The Health Insurance Hurdle

Credit: stockimages
Back in the good old days, large employers used to offer health insurance to their retirees. Maybe you had to work a certain number of years or work to a certain age to qualify, but this retirement benefit made things pretty easy. You retired, you stayed on your employer’s health insurance until age 65, and then you hopped on Medicare. Easy peasy.

Unfortunately, as of 2012, only 25% of large employers still offered health insurance to retirees, and with the number of retirees growing and health care costs continuing to rise, I would expect that number to continue to decline. This leaves people hoping to retire before age 63.5 (most people can retire and stay on their employer’s health insurance for up to 18 months by signing up for COBRA) with a bit of a problem. How can you possibly retire early and have health insurance? This hurdle has kept many people working longer than they wanted in recent years, and for good reason. Buying a health insurance policy in your 50s or 60s can be very expensive, and if you have a condition such as diabetes or heart disease, or had a bout with an illness such as cancer, it could be downright impossible.

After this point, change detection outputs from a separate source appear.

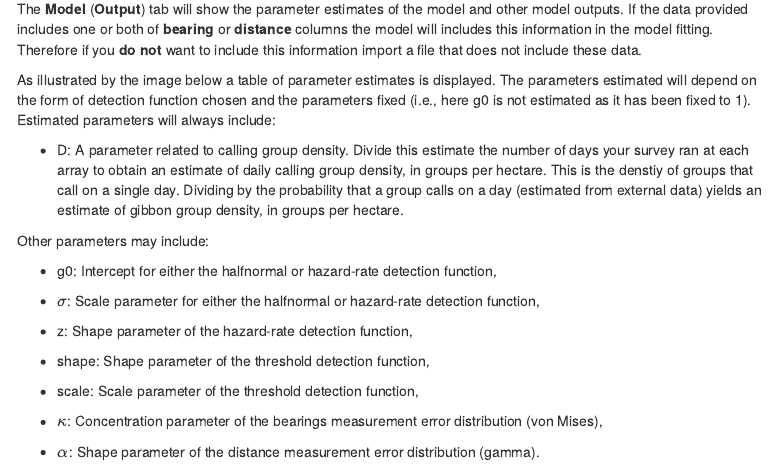
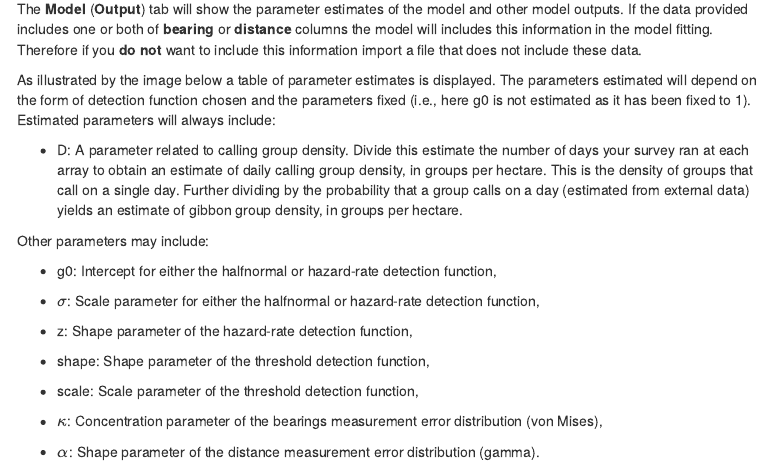
Before and after one commit to cmjt/ascr_shiny, an R Markdown document (docs/index.Rmd): the page in a window 1100 px wide, from 2960 px down. Rendered offline with R 4.5, knitr and Pandoc, with nearby package versions; menus at the side of the page are left out.

Commit message:
Typo fix.

```diff
--- a/docs/index.Rmd
+++ b/docs/index.Rmd
@@ -165,7 +165,7 @@ The **Model** (**Output**) tab will show the parameter estimates of the model an
 
 As illustrated by the image below a table of parameter estimates is displayed. The parameters estimated will depend on the form of detection function chosen and the parameters fixed (i.e., here g0 is not estimated as it has been fixed to 1). Estimated parameters will always include:
 
-* D: A parameter related to calling group density. Divide this estimate the number of days your survey ran at each array to obtain an estimate of daily calling group density, in groups per hectare. This is the denstiy of groups that call on a single day. Dividing by the probability that a group calls on a day (estimated from external data) yields an estimate of gibbon group density, in groups per hectare.
+* D: A parameter related to calling group density. Divide this estimate the number of days your survey ran at each array to obtain an estimate of daily calling group density, in groups per hectare. This is the density of groups that call on a single day. Further dividing by the probability that a group calls on a day (estimated from external data) yields an estimate of gibbon group density, in groups per hectare.
 
 Other parameters may include:
 
```
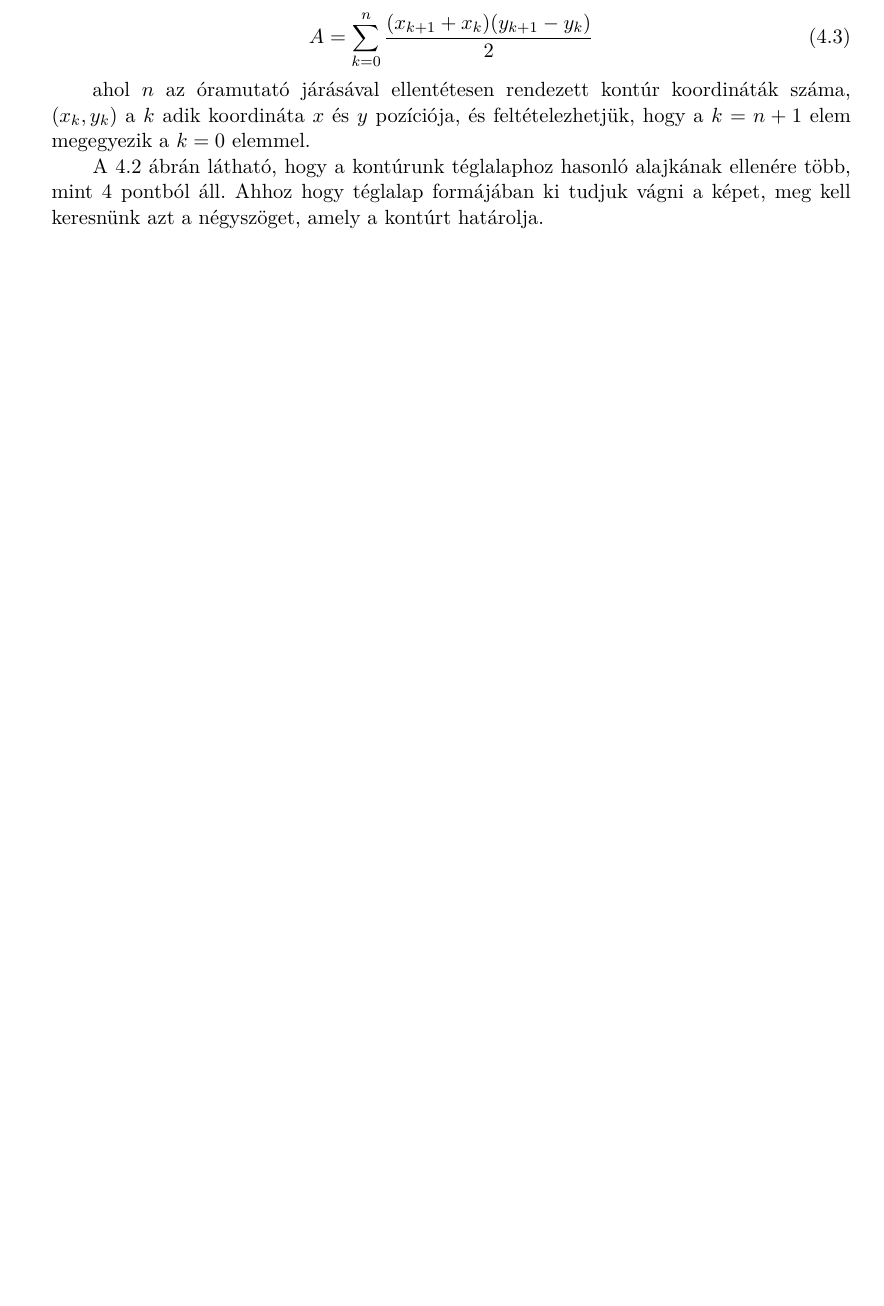
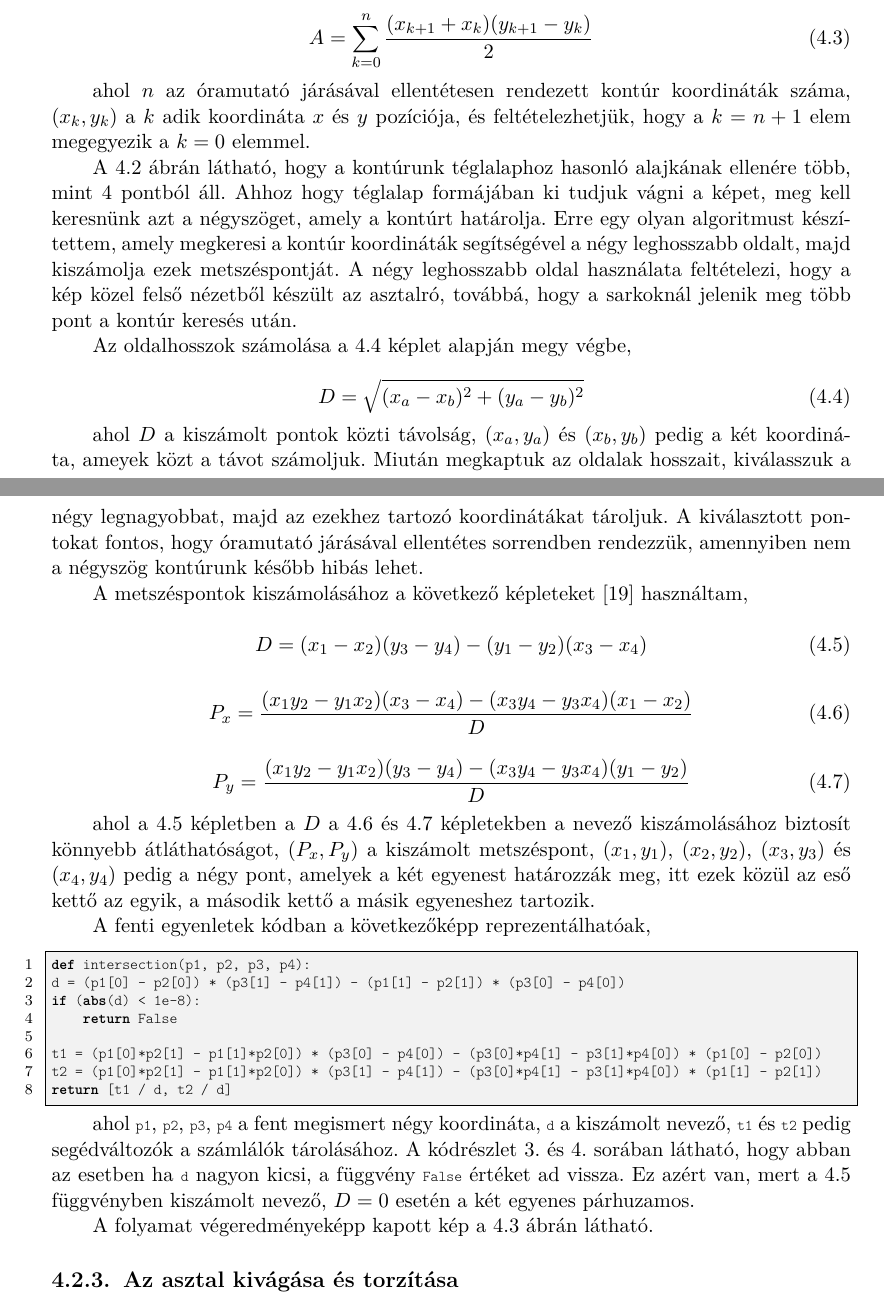
Before and after one commit to LengyHELL/snooker_analysis, a LaTeX thesis (sze-thesis-template-latex-master/thesis.tex, which reads sze-thesis-template-latex-master/content/megvalositas.tex): part of page 17 of 20 before the commit and two parts of pages 17 and 18 of 22 after it, the two joined at a grey line, cut so that both start at the same text, the shorter picture padded with empty space. Compiled offline with pdfLaTeX.

Commit message:
Adding to documentation

```diff
--- a/sze-thesis-template-latex-master/content/megvalositas.tex
+++ b/sze-thesis-template-latex-master/content/megvalositas.tex
@@ -114,4 +114,43 @@ contours = sorted(contours, key=lambda x : cv2.contourArea(x), reverse=True)[:1]
 
 \par ahol $n$ az óramutató járásával ellentétesen rendezett kontúr koordináták száma, $(x_k, y_k)$ a $k$ adik koordináta $x$ és $y$ pozíciója, és feltételezhetjük, hogy a $k = n+1$ elem megegyezik a $k = 0$ elemmel.
 
-\par A \ref{fig:bemeneti_kep_contour} ábrán látható, hogy a kontúrunk téglalaphoz hasonló alajkának ellenére több, mint 4 pontból áll. Ahhoz hogy téglalap formájában ki tudjuk vágni a képet, meg kell keresnünk azt a négyszöget, amely a kontúrt határolja.
+\par A \ref{fig:bemeneti_kep_contour} ábrán látható, hogy a kontúrunk téglalaphoz hasonló alajkának ellenére több, mint 4 pontból áll. Ahhoz hogy téglalap formájában ki tudjuk vágni a képet, meg kell keresnünk azt a négyszöget, amely a kontúrt határolja. Erre egy olyan algoritmust készítettem, amely megkeresi a kontúr koordináták segítségével a négy leghosszabb oldalt, majd kiszámolja ezek metszéspontját. A négy leghosszabb oldal használata feltételezi, hogy a kép közel felső nézetből készült az asztalró, továbbá, hogy a sarkoknál jelenik meg több pont a kontúr keresés után.
+\par Az oldalhosszok számolása a \ref{for:vector_distance} képlet alapján megy végbe,
+
+\begin{equation}
+    D = \sqrt{(x_a-x_b)^2 + (y_a-y_b)^2}
+    \label{for:vector_distance}
+\end{equation}
+
+\par ahol $D$ a kiszámolt pontok közti távolság, $(x_a,y_a)$ és $(x_b,y_b)$ pedig a két koordináta, ameyek közt a távot számoljuk. Miután megkaptuk az oldalak hosszait, kiválasszuk a négy legnagyobbat, majd az ezekhez tartozó koordinátákat tároljuk. A kiválasztott pontokat fontos, hogy óramutató járásával ellentétes sorrendben rendezzük, amennyiben nem a négyszög kontúrunk később hibás lehet.
+\par A metszéspontok kiszámolásához a következő képleteket \cite{line_line} használtam,
+
+\begin{equation}
+    D = (x_1 - x_2)(y_3 - y_4) - (y_1 - y_2)(x_3 - x_4)
+    \label{for:vector_intersection_denominator}
+\end{equation}
+\begin{equation}
+    P_x = \frac{(x_1y_2 - y_1x_2)(x_3 - x_4) - (x_3y_4 - y_3x_4)(x_1 - x_2)}{D}
+    \label{for:vector_intersection_point_x}
+\end{equation}
+\begin{equation}
+    P_y = \frac{(x_1y_2 - y_1x_2)(y_3 - y_4) - (x_3y_4 - y_3x_4)(y_1 - y_2)}{D}
+    \label{for:vector_intersection_point_y}
+\end{equation}
+
+\par ahol a \ref{for:vector_intersection_denominator} képletben a $D$ a \ref{for:vector_intersection_point_x} és \ref{for:vector_intersection_point_y} képletekben a nevező kiszámolásához biztosít könnyebb átláthatóságot, $(P_x, P_y)$ a kiszámolt metszéspont, $(x_1, y_1)$, $(x_2, y_2)$, $(x_3, y_3)$ és $(x_4, y_4)$ pedig a négy pont, amelyek a két egyenest határozzák meg, itt ezek közül az eső kettő az egyik, a második kettő a másik egyeneshez tartozik.
+\par A fenti egyenletek kódban a következőképp reprezentálhatóak,
+
+\vspace{2mm}\begin{lstlisting}[language=Python, numbers=left]
+def intersection(p1, p2, p3, p4):
+d = (p1[0] - p2[0]) * (p3[1] - p4[1]) - (p1[1] - p2[1]) * (p3[0] - p4[0])
+if (abs(d) < 1e-8):
+    return False
+
+t1 = (p1[0]*p2[1] - p1[1]*p2[0]) * (p3[0] - p4[0]) - (p3[0]*p4[1] - p3[1]*p4[0]) * (p1[0] - p2[0])
+t2 = (p1[0]*p2[1] - p1[1]*p2[0]) * (p3[1] - p4[1]) - (p3[0]*p4[1] - p3[1]*p4[0]) * (p1[1] - p2[1])
+return [t1 / d, t2 / d]
+\end{lstlisting}
+
+\par ahol \lstinline{p1}, \lstinline{p2}, \lstinline{p3}, \lstinline{p4} a fent megismert négy koordináta, \lstinline{d} a kiszámolt nevező, \lstinline{t1} és \lstinline{t2} pedig segédváltozók a számlálók tárolásához. A kódrészlet 3. és 4. sorában látható, hogy abban az esetben ha \lstinline{d} nagyon kicsi, a függvény \lstinline{False} értéket ad vissza. Ez azért van, mert a \ref{for:vector_intersection_denominator} függvényben kiszámolt nevező, $D = 0$ esetén a két egyenes párhuzamos.
+\par A folyamat végeredményeképp kapott kép a \ref{fig:bemeneti_kep_quad} ábrán látható.
@@ -117,0 +162,4 @@ contours = sorted(contours, key=lambda x : cv2.contourArea(x), reverse=True)[:1]
+    \label{fig:bemeneti_kep_quad}
+\end{figure}
+
+\subsection{Az asztal kivágása és torzítása}
```
Also changed, not shown: sze-thesis-template-latex-master/bib/mybib.bib (+7 -0 lines), sze-thesis-template-latex-master/figures/input_screen_quad.png (added), sze-thesis-template-latex-master/content/megvalositas.tex (9 more changed lines), 3 other files.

As of January 1, 2014, the rules of the game changed.

(Now I’m about to wade into one of the most politically charged, hot-button issues for a minute, and regardless of how you feel about the Patient Protection and Affordable Care Act, I need you to stay with me. This post is about retiring early and having health insurance, NOT about a law that has done some good and some bad.)

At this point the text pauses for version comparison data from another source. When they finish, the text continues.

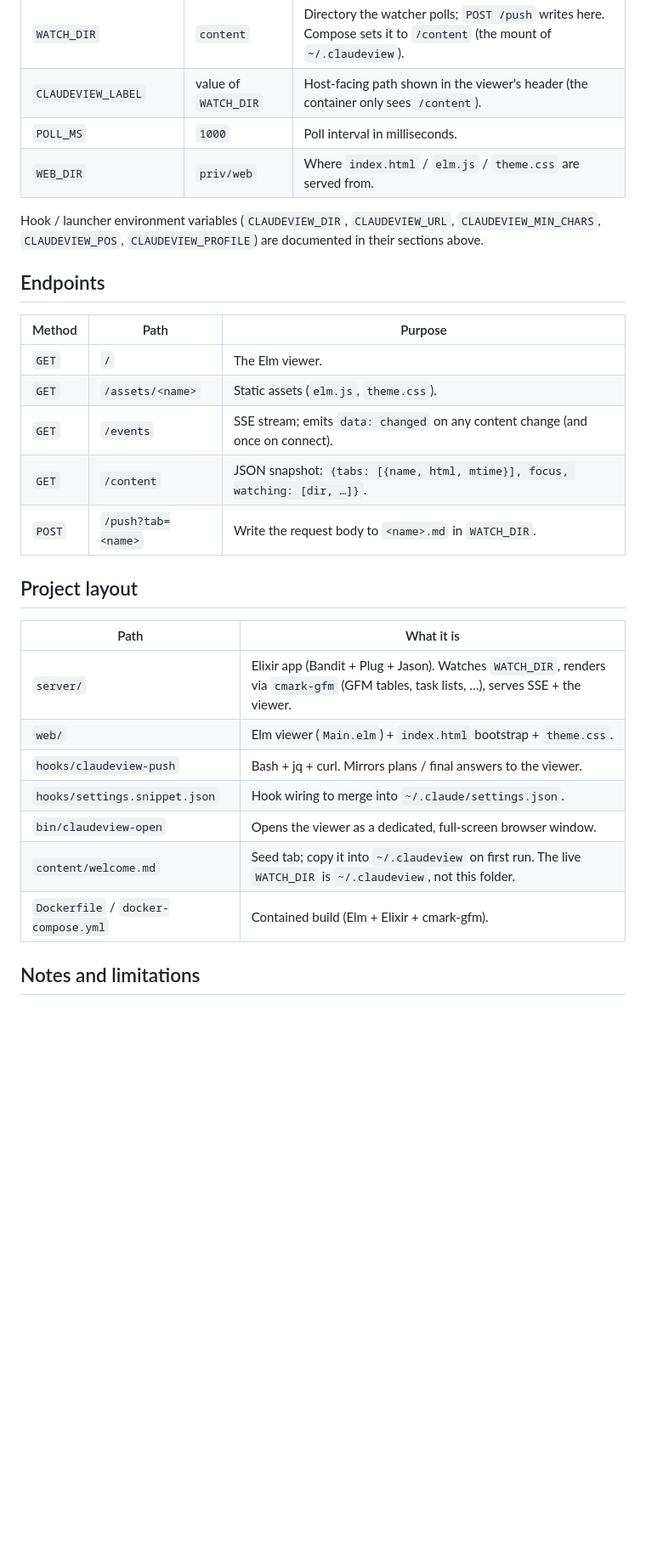
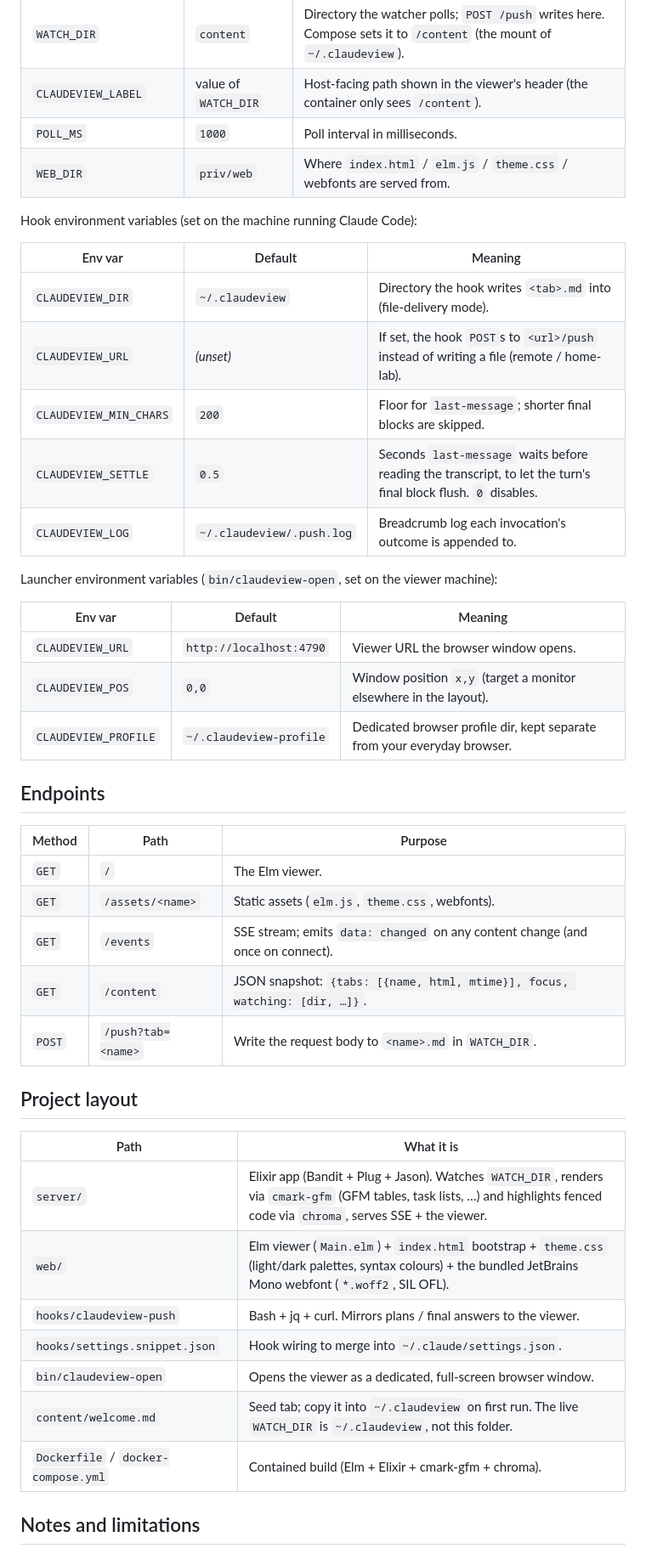
Before and after one commit to Btmnstr/claudeview, a Markdown page: README.md, the part around one of its changes. Shown at 85% size. GitHub-like rendering; blank space fills up the shorter version.

Commit message:
Bring the README up to date with chroma, the webfont, and hook env vars

```diff
--- a/README.md
+++ b/README.md
@@ -165,18 +175,32 @@ The prototype runs locally, but nothing is local-only:
 | `WATCH_DIR` | `content` | Directory the watcher polls; `POST /push` writes here. Compose sets it to `/content` (the mount of `~/.claudeview`). |
 | `CLAUDEVIEW_LABEL` | value of `WATCH_DIR` | Host-facing path shown in the viewer's header (the container only sees `/content`). |
 | `POLL_MS` | `1000` | Poll interval in milliseconds. |
-| `WEB_DIR` | `priv/web` | Where `index.html` / `elm.js` / `theme.css` are served from. |
+| `WEB_DIR` | `priv/web` | Where `index.html` / `elm.js` / `theme.css` / webfonts are served from. |
 
-Hook / launcher environment variables (`CLAUDEVIEW_DIR`, `CLAUDEVIEW_URL`,
-`CLAUDEVIEW_MIN_CHARS`, `CLAUDEVIEW_POS`, `CLAUDEVIEW_PROFILE`) are documented in
-their sections above.
+Hook environment variables (set on the machine running Claude Code):
+
+| Env var | Default | Meaning |
+|---|---|---|
+| `CLAUDEVIEW_DIR` | `~/.claudeview` | Directory the hook writes `<tab>.md` into (file-delivery mode). |
+| `CLAUDEVIEW_URL` | *(unset)* | If set, the hook `POST`s to `<url>/push` instead of writing a file (remote / home-lab). |
+| `CLAUDEVIEW_MIN_CHARS` | `200` | Floor for `last-message`; shorter final blocks are skipped. |
+| `CLAUDEVIEW_SETTLE` | `0.5` | Seconds `last-message` waits before reading the transcript, to let the turn's final block flush. `0` disables. |
+| `CLAUDEVIEW_LOG` | `~/.claudeview/.push.log` | Breadcrumb log each invocation's outcome is appended to. |
+
+Launcher environment variables (`bin/claudeview-open`, set on the viewer machine):
+
+| Env var | Default | Meaning |
+|---|---|---|
+| `CLAUDEVIEW_URL` | `http://localhost:4790` | Viewer URL the browser window opens. |
+| `CLAUDEVIEW_POS` | `0,0` | Window position `x,y` (target a monitor elsewhere in the layout). |
+| `CLAUDEVIEW_PROFILE` | `~/.claudeview-profile` | Dedicated browser profile dir, kept separate from your everyday browser. |
 
 ## Endpoints
 
 | Method | Path | Purpose |
 |---|---|---|
 | `GET` | `/` | The Elm viewer. |
-| `GET` | `/assets/<name>` | Static assets (`elm.js`, `theme.css`). |
+| `GET` | `/assets/<name>` | Static assets (`elm.js`, `theme.css`, webfonts). |
 | `GET` | `/events` | SSE stream; emits `data: changed` on any content change (and once on connect). |
 | `GET` | `/content` | JSON snapshot: `{tabs: [{name, html, mtime}], focus, watching: [dir, …]}`. |
 | `POST` | `/push?tab=<name>` | Write the request body to `<name>.md` in `WATCH_DIR`. |
@@ -185,13 +209,13 @@ their sections above.
 
 | Path | What it is |
 |---|---|
-| `server/` | Elixir app (Bandit + Plug + Jason). Watches `WATCH_DIR`, renders via `cmark-gfm` (GFM tables, task lists, …), serves SSE + the viewer. |
-| `web/` | Elm viewer (`Main.elm`) + `index.html` bootstrap + `theme.css`. |
+| `server/` | Elixir app (Bandit + Plug + Jason). Watches `WATCH_DIR`, renders via `cmark-gfm` (GFM tables, task lists, …) and highlights fenced code via `chroma`, serves SSE + the viewer. |
+| `web/` | Elm viewer (`Main.elm`) + `index.html` bootstrap + `theme.css` (light/dark palettes, syntax colours) + the bundled JetBrains Mono webfont (`*.woff2`, SIL OFL). |
 | `hooks/claudeview-push` | Bash + jq + curl. Mirrors plans / final answers to the viewer. |
 | `hooks/settings.snippet.json` | Hook wiring to merge into `~/.claude/settings.json`. |
 | `bin/claudeview-open` | Opens the viewer as a dedicated, full-screen browser window. |
 | `content/welcome.md` | Seed tab; copy it into `~/.claudeview` on first run. The live `WATCH_DIR` is `~/.claudeview`, not this folder. |
-| `Dockerfile` / `docker-compose.yml` | Contained build (Elm + Elixir + cmark-gfm). |
+| `Dockerfile` / `docker-compose.yml` | Contained build (Elm + Elixir + cmark-gfm + chroma). |
 
 ## Notes and limitations
 
```
Also changed, not shown: other parts of README.md (+24 -9 lines).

You see, as part of the Patient Protection and Affordable Care Act, insurance companies cannot discriminate against early retirees who have pre-existing conditions such as diabetes, heart disease, or cancer. The newly created public insurance exchanges are also run like large company or group plans, so even though most early retirees are on the older end of the insurance pool of people, the inclusion of younger and statistically healthier people should theoretically lower the cost for an early retiree seeking health insurance. If the cost of buying a health insurance policy to bridge you from retirement to Medicare just became cheaper (some would argue about this), and your ability to buy a health insurance policy to bridge you from retirement to Medicare just became more possible (you can’t argue about this), then the health insurance hurdle to retiring early just got a lot lower!

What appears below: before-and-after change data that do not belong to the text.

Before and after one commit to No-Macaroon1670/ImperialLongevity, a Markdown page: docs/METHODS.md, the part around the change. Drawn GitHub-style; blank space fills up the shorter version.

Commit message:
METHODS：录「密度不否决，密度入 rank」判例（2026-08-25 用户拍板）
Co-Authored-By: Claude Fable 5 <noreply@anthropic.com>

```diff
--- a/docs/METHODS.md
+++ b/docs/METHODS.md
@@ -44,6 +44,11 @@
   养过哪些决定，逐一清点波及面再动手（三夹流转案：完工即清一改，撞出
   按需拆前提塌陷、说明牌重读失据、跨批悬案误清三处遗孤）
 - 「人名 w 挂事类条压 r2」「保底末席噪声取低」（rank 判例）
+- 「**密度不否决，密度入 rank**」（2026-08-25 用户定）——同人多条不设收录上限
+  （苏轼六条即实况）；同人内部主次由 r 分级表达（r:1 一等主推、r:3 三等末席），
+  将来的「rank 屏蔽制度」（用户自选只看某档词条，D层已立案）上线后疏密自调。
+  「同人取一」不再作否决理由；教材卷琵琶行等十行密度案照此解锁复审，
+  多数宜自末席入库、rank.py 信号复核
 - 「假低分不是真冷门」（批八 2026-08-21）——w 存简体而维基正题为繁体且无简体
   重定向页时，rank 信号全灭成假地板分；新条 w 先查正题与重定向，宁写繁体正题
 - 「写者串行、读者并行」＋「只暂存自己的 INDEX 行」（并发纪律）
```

If you are fortunate enough to work for a company that offers health insurance to retirees, you are very lucky. If you’re like most people and your employer does not offer health insurance to retirees, you need a game plan. Retiring without insurance is not a good option. One big medical problem might not kill you, but it could kill you and your family financially. 

Before you run through the halls naked or start singing that song in a staff meeting about your employer taking your job and… (putting it elsewhere), you need to have the health insurance hurdle figured out. Maybe you can jump on your younger and still-working spouse’s plan, maybe you’re pretty healthy and can find a good deal on a private policy, or maybe you’ll have to keep your fingers crossed and hop on, but you’ve at least got more options today than you did last year. Either way, if you want to successfully retire early, you need to take the time on the front end to figure out how you can best have health insurance between your retirement date (plus 18 months on your old employer’s health insurance through COBRA) and age 65 when Medicare kicks in, and you need to factor in the cost of that health insurance before you just sail away.


No comments:

Post a Comment